Start of Block

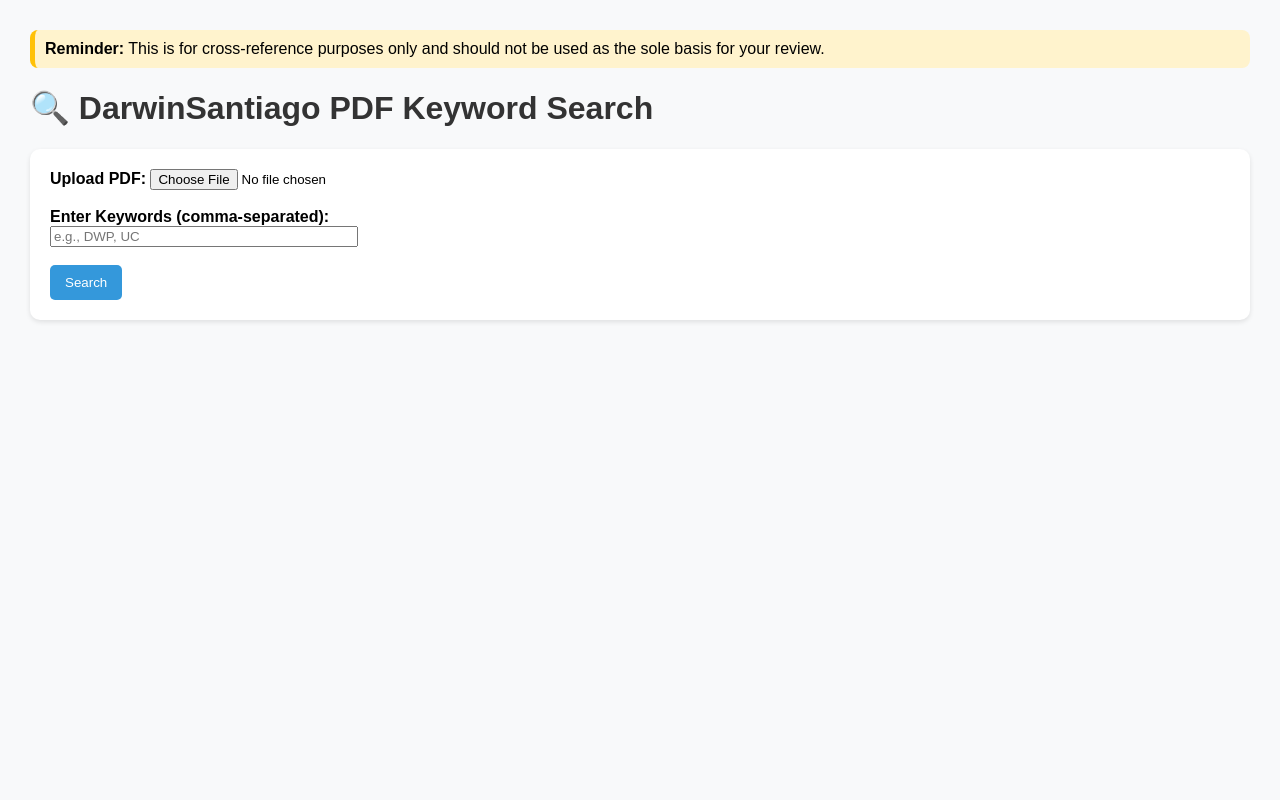
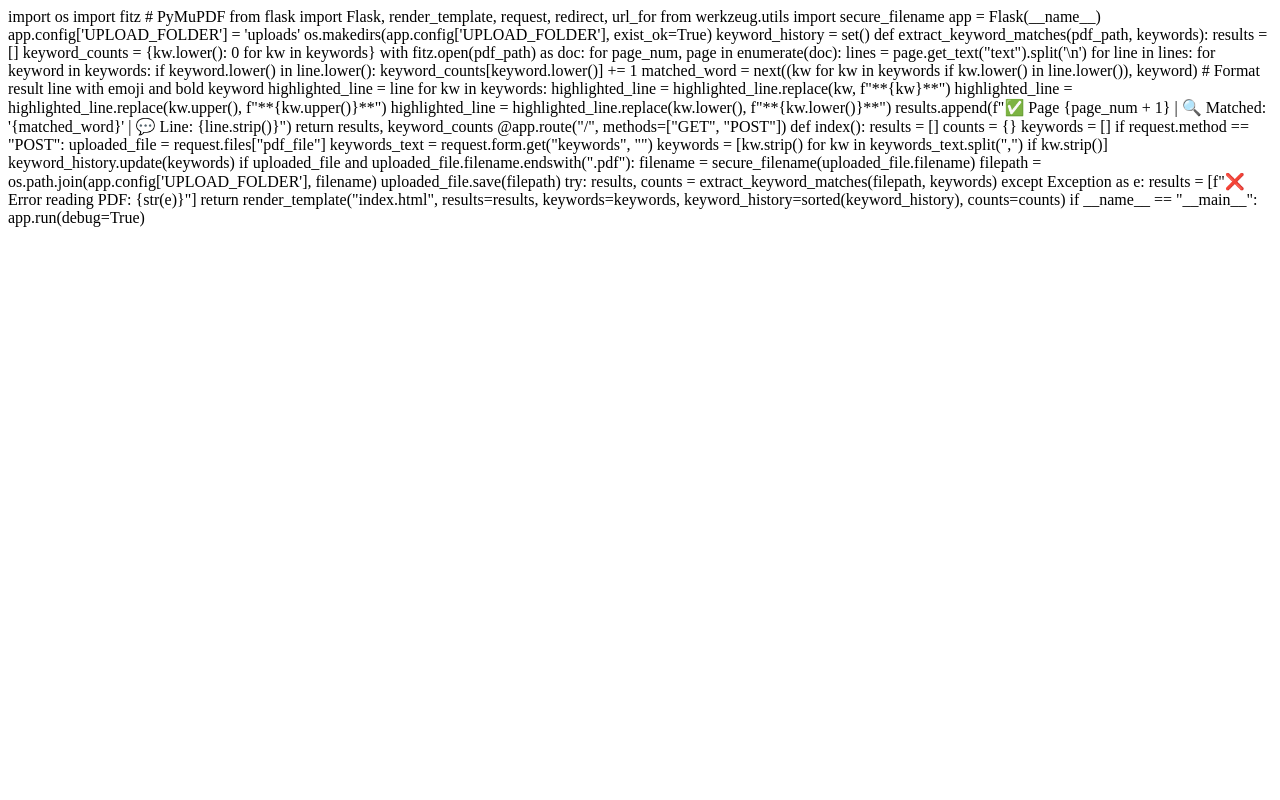
Before and after one commit to Aaronicc/darwin-aaron-santiago-pdf-keyword-search, a Flask app: page / in a window 1280 px wide. Run offline with Flask 3, Linux system fonts and the light colour scheme.

Commit message:
Update index.html

```diff
--- a/templates/index.html
+++ b/templates/index.html
@@ -1,122 +1,64 @@
-<!DOCTYPE html>
-<html lang="en">
-<head>
-    <meta charset="UTF-8">
-    <title>DarwinSantiago PDF Keyword Search</title>
-    <style>
-        body {
-            font-family: Arial, sans-serif;
-            margin: 30px;
-            background-color: #f8f9fa;
-        }
-        h1, h2 {
-            color: #333;
-        }
-        form {
-            margin-bottom: 20px;
-            padding: 20px;
-            background-color: #fff;
-            border-radius: 10px;
-            box-shadow: 0 2px 5px rgba(0,0,0,0.1);
-        }
-        .result {
-            margin-bottom: 10px;
-            padding: 10px;
-            background-color: #e9f7ef;
-            border-left: 5px solid #2ecc71;
-        }
-        .summary-box {
-            background-color: #dfe6e9;
-            padding: 15px;
-            border-radius: 10px;
-            margin-bottom: 20px;
-        }
-        mark {
-            background-color: yellow;
-            font-weight: bold;
-        }
-        .keywords {
-            margin-top: 10px;
-            margin-bottom: 10px;
-        }
-        .checkbox-group {
-            display: flex;
-            flex-wrap: wrap;
-            gap: 10px;
-        }
-        .checkbox-group label {
-            background-color: #ecf0f1;
-            padding: 5px 10px;
-            border-radius: 5px;
-        }
-        button {
-            padding: 10px 15px;
-            background-color: #3498db;
-            color: white;
-            border: none;
-            border-radius: 5px;
-            cursor: pointer;
-        }
-        button:hover {
-            background-color: #2980b9;
-        }
-        .reminder {
-            background-color: #fff3cd;
-            border-left: 5px solid #ffc107;
-            padding: 10px;
-            margin-bottom: 20px;
-            border-radius: 8px;
-        }
-    </style>
-</head>
-<body>
-    <div class="reminder">
-        <strong>Reminder:</strong> This is for cross-reference purposes only and should not be used as the sole basis for your review.
-    </div>
+import os
+import fitz  # PyMuPDF
+from flask import Flask, render_template, request, redirect, url_for
+from werkzeug.utils import secure_filename
 
-    <h1>🔍 DarwinSantiago PDF Keyword Search</h1>
-    <form action="/" method="post" enctype="multipart/form-data">
-        <label for="pdf_file"><strong>Upload PDF:</strong></label>
-        <input type="file" name="pdf_file" required><br><br>
+app = Flask(__name__)
+app.config['UPLOAD_FOLDER'] = 'uploads'
+os.makedirs(app.config['UPLOAD_FOLDER'], exist_ok=True)
 
-        <label for="keywords"><strong>Enter Keywords (comma-separated):</strong></label><br>
-        <input type="text" name="keywords" style="width: 300px;" placeholder="e.g., DWP, UC"><br><br>
+keyword_history = set()
 
-        {% if previous_keywords %}
-        <div class="keywords">
-            <strong>Previously Searched Keywords:</strong><br>
-            <button type="button" onclick="selectAllKeywords()">Select All</button><br>
-            <div class="checkbox-group">
-                {% for kw in previous_keywords %}
-                    <label><input type="checkbox" name="previous_keywords" value="{{ kw }}"> {{ kw }}</label>
-                {% endfor %}
-            </div>
-        </div>
-        {% endif %}
+def extract_keyword_matches(pdf_path, keywords):
+    results = []
+    keyword_counts = {kw.lower(): 0 for kw in keywords}
 
-        <button type="submit">Search</button>
-    </form>
+    with fitz.open(pdf_path) as doc:
+        for page_num, page in enumerate(doc):
+            lines = page.get_text("text").split('\n')
+            for line in lines:
+                for keyword in keywords:
+                    if keyword.lower() in line.lower():
+                        keyword_counts[keyword.lower()] += 1
+                        matched_word = next((kw for kw in keywords if kw.lower() in line.lower()), keyword)
+                        # Format result line with emoji and bold keyword
+                        highlighted_line = line
+                        for kw in keywords:
+                            highlighted_line = highlighted_line.replace(kw, f"**{kw}**")
+                            highlighted_line = highlighted_line.replace(kw.upper(), f"**{kw.upper()}**")
+                            highlighted_line = highlighted_line.replace(kw.lower(), f"**{kw.lower()}**")
+                        results.append(f"✅ Page {page_num + 1} | 🔍 Matched: '{matched_word}' | 💬 Line: {line.strip()}")
 
-    {% if summary %}
-    <div class="summary-box">
-        <h3>📊 Summary of Findings</h3>
-        <p><strong>Total Matches:</strong> {{ summary.total_matches }}</p>
-        <ul>
-            {% for keyword, count in summary.keyword_counts.items() %}
-                <li>🔍 <strong>{{ keyword }}</strong>: {{ count }} transaction{{ 's' if count > 1 else '' }}</li>
-            {% endfor %}
-        </ul>
-    </div>
-    {% endif %}
+    return results, keyword_counts
 
-    {% for result in results %}
-        <div class="result">{{ result|safe }}</div>
-    {% endfor %}
+@app.route("/", methods=["GET", "POST"])
+def index():
+    results = []
+    counts = {}
+    keywords = []
 
-    <script>
-        function selectAllKeywords() {
-            document.querySelectorAll("input[name='previous_keywords']").forEach(cb => cb.checked = true);
-        }
-    </script>
-</body>
-</html>
+    if request.method == "POST":
+        uploaded_file = request.files["pdf_file"]
+        keywords_text = request.form.get("keywords", "")
+        keywords = [kw.strip() for kw in keywords_text.split(",") if kw.strip()]
+
+        keyword_history.update(keywords)
+
+        if uploaded_file and uploaded_file.filename.endswith(".pdf"):
+            filename = secure_filename(uploaded_file.filename)
+            filepath = os.path.join(app.config['UPLOAD_FOLDER'], filename)
+            uploaded_file.save(filepath)
+
+            try:
+                results, counts = extract_keyword_matches(filepath, keywords)
+            except Exception as e:
+                results = [f"❌ Error reading PDF: {str(e)}"]
+
+    return render_template("index.html",
+                           results=results,
+                           keywords=keywords,
+                           keyword_history=sorted(keyword_history),
+                           counts=counts)
+
+if __name__ == "__main__":
+    app.run(debug=True)
```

End of Block

* _What you should do_:
Only the pictures in the listing above get left out; print everything else exactly.

* _Your solution_:
Before and after one commit to Aaronicc/darwin-aaron-santiago-pdf-keyword-search, a Flask app: page / in a window 1280 px wide. Run offline with Flask 3, Linux system fonts and the light colour scheme.

Commit message:
Update index.html

```diff
--- a/templates/index.html
+++ b/templates/index.html
@@ -1,122 +1,64 @@
-<!DOCTYPE html>
-<html lang="en">
-<head>
-    <meta charset="UTF-8">
-    <title>DarwinSantiago PDF Keyword Search</title>
-    <style>
-        body {
-            font-family: Arial, sans-serif;
-            margin: 30px;
-            background-color: #f8f9fa;
-        }
-        h1, h2 {
-            color: #333;
-        }
-        form {
-            margin-bottom: 20px;
-            padding: 20px;
-            background-color: #fff;
-            border-radius: 10px;
-            box-shadow: 0 2px 5px rgba(0,0,0,0.1);
-        }
-        .result {
-            margin-bottom: 10px;
-            padding: 10px;
-            background-color: #e9f7ef;
-            border-left: 5px solid #2ecc71;
-        }
-        .summary-box {
-            background-color: #dfe6e9;
-            padding: 15px;
-            border-radius: 10px;
-            margin-bottom: 20px;
-        }
-        mark {
-            background-color: yellow;
-            font-weight: bold;
-        }
-        .keywords {
-            margin-top: 10px;
-            margin-bottom: 10px;
-        }
-        .checkbox-group {
-            display: flex;
-            flex-wrap: wrap;
-            gap: 10px;
-        }
-        .checkbox-group label {
-            background-color: #ecf0f1;
-            padding: 5px 10px;
-            border-radius: 5px;
-        }
-        button {
-            padding: 10px 15px;
-            background-color: #3498db;
-            color: white;
-            border: none;
-            border-radius: 5px;
-            cursor: pointer;
-        }
-        button:hover {
-            background-color: #2980b9;
-        }
-        .reminder {
-            background-color: #fff3cd;
-            border-left: 5px solid #ffc107;
-            padding: 10px;
-            margin-bottom: 20px;
-            border-radius: 8px;
-        }
-    </style>
-</head>
-<body>
-    <div class="reminder">
-        <strong>Reminder:</strong> This is for cross-reference purposes only and should not be used as the sole basis for your review.
-    </div>
+import os
+import fitz  # PyMuPDF
+from flask import Flask, render_template, request, redirect, url_for
+from werkzeug.utils import secure_filename
 
-    <h1>🔍 DarwinSantiago PDF Keyword Search</h1>
-    <form action="/" method="post" enctype="multipart/form-data">
-        <label for="pdf_file"><strong>Upload PDF:</strong></label>
-        <input type="file" name="pdf_file" required><br><br>
+app = Flask(__name__)
+app.config['UPLOAD_FOLDER'] = 'uploads'
+os.makedirs(app.config['UPLOAD_FOLDER'], exist_ok=True)
 
-        <label for="keywords"><strong>Enter Keywords (comma-separated):</strong></label><br>
-        <input type="text" name="keywords" style="width: 300px;" placeholder="e.g., DWP, UC"><br><br>
+keyword_history = set()
 
-        {% if previous_keywords %}
-        <div class="keywords">
-            <strong>Previously Searched Keywords:</strong><br>
-            <button type="button" onclick="selectAllKeywords()">Select All</button><br>
-            <div class="checkbox-group">
-                {% for kw in previous_keywords %}
-                    <label><input type="checkbox" name="previous_keywords" value="{{ kw }}"> {{ kw }}</label>
-                {% endfor %}
-            </div>
-        </div>
-        {% endif %}
+def extract_keyword_matches(pdf_path, keywords):
+    results = []
+    keyword_counts = {kw.lower(): 0 for kw in keywords}
 
-        <button type="submit">Search</button>
-    </form>
+    with fitz.open(pdf_path) as doc:
+        for page_num, page in enumerate(doc):
+            lines = page.get_text("text").split('\n')
+            for line in lines:
+                for keyword in keywords:
+                    if keyword.lower() in line.lower():
+                        keyword_counts[keyword.lower()] += 1
+                        matched_word = next((kw for kw in keywords if kw.lower() in line.lower()), keyword)
+                        # Format result line with emoji and bold keyword
+                        highlighted_line = line
+                        for kw in keywords:
+                            highlighted_line = highlighted_line.replace(kw, f"**{kw}**")
+                            highlighted_line = highlighted_line.replace(kw.upper(), f"**{kw.upper()}**")
+                            highlighted_line = highlighted_line.replace(kw.lower(), f"**{kw.lower()}**")
+                        results.append(f"✅ Page {page_num + 1} | 🔍 Matched: '{matched_word}' | 💬 Line: {line.strip()}")
 
-    {% if summary %}
-    <div class="summary-box">
-        <h3>📊 Summary of Findings</h3>
-        <p><strong>Total Matches:</strong> {{ summary.total_matches }}</p>
-        <ul>
-            {% for keyword, count in summary.keyword_counts.items() %}
-                <li>🔍 <strong>{{ keyword }}</strong>: {{ count }} transaction{{ 's' if count > 1 else '' }}</li>
-            {% endfor %}
-        </ul>
-    </div>
-    {% endif %}
+    return results, keyword_counts
 
-    {% for result in results %}
-        <div class="result">{{ result|safe }}</div>
-    {% endfor %}
+@app.route("/", methods=["GET", "POST"])
+def index():
+    results = []
+    counts = {}
+    keywords = []
 
-    <script>
-        function selectAllKeywords() {
-            document.querySelectorAll("input[name='previous_keywords']").forEach(cb => cb.checked = true);
-        }
-    </script>
-</body>
-</html>
+    if request.method == "POST":
+        uploaded_file = request.files["pdf_file"]
+        keywords_text = request.form.get("keywords", "")
+        keywords = [kw.strip() for kw in keywords_text.split(",") if kw.strip()]
+
+        keyword_history.update(keywords)
+
+        if uploaded_file and uploaded_file.filename.endswith(".pdf"):
+            filename = secure_filename(uploaded_file.filename)
+            filepath = os.path.join(app.config['UPLOAD_FOLDER'], filename)
+            uploaded_file.save(filepath)
+
+            try:
+                results, counts = extract_keyword_matches(filepath, keywords)
+            except Exception as e:
+                results = [f"❌ Error reading PDF: {str(e)}"]
+
+    return render_template("index.html",
+                           results=results,
+                           keywords=keywords,
+                           keyword_history=sorted(keyword_history),
+                           counts=counts)
+
+if __name__ == "__main__":
+    app.run(debug=True)
```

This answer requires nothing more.